YOUR OBJECTIVE. Give the count of lines in the records below that contain "isDisabled", and say nothing more.

[GIVEN RECORDS]

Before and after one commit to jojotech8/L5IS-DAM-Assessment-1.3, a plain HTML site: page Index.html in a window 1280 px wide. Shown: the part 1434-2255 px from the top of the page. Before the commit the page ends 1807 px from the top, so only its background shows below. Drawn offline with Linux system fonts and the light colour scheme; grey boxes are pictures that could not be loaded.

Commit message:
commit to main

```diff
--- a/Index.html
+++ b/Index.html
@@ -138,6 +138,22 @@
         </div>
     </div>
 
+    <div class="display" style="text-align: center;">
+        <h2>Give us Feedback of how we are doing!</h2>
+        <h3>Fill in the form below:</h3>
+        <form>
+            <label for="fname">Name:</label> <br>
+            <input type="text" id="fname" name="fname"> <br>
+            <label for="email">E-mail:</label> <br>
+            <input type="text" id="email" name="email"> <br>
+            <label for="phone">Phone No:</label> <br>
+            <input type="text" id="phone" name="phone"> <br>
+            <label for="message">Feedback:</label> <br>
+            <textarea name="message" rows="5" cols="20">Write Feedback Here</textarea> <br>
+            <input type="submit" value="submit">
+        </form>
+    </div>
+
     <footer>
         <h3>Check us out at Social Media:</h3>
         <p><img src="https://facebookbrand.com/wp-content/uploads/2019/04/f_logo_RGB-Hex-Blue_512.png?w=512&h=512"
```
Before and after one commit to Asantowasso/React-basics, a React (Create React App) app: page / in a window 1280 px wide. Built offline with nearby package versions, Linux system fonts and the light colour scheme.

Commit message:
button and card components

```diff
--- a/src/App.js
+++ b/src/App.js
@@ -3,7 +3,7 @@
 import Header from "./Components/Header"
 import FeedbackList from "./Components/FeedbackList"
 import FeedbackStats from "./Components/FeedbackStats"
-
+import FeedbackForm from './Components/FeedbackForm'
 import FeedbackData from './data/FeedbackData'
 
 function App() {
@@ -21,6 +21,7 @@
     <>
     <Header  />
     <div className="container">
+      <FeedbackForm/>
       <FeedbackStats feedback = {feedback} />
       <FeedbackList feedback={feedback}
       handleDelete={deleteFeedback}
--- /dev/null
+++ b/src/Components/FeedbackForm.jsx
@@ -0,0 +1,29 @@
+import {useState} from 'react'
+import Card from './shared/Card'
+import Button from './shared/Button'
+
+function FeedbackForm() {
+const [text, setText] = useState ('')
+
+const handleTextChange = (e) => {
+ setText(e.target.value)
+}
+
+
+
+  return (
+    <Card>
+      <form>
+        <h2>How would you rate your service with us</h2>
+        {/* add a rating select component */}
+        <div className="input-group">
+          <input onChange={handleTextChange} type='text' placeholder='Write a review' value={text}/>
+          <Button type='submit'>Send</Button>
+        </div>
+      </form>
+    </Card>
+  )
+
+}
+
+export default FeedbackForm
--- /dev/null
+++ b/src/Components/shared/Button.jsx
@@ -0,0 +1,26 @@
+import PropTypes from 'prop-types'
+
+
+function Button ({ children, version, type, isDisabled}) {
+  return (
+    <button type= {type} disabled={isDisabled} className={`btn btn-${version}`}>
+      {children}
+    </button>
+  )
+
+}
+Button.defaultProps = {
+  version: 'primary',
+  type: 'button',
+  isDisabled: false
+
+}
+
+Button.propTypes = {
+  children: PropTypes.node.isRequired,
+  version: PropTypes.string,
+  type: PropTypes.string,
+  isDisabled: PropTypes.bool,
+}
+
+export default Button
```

[/GIVEN RECORDS]

RESULT BELOW. 4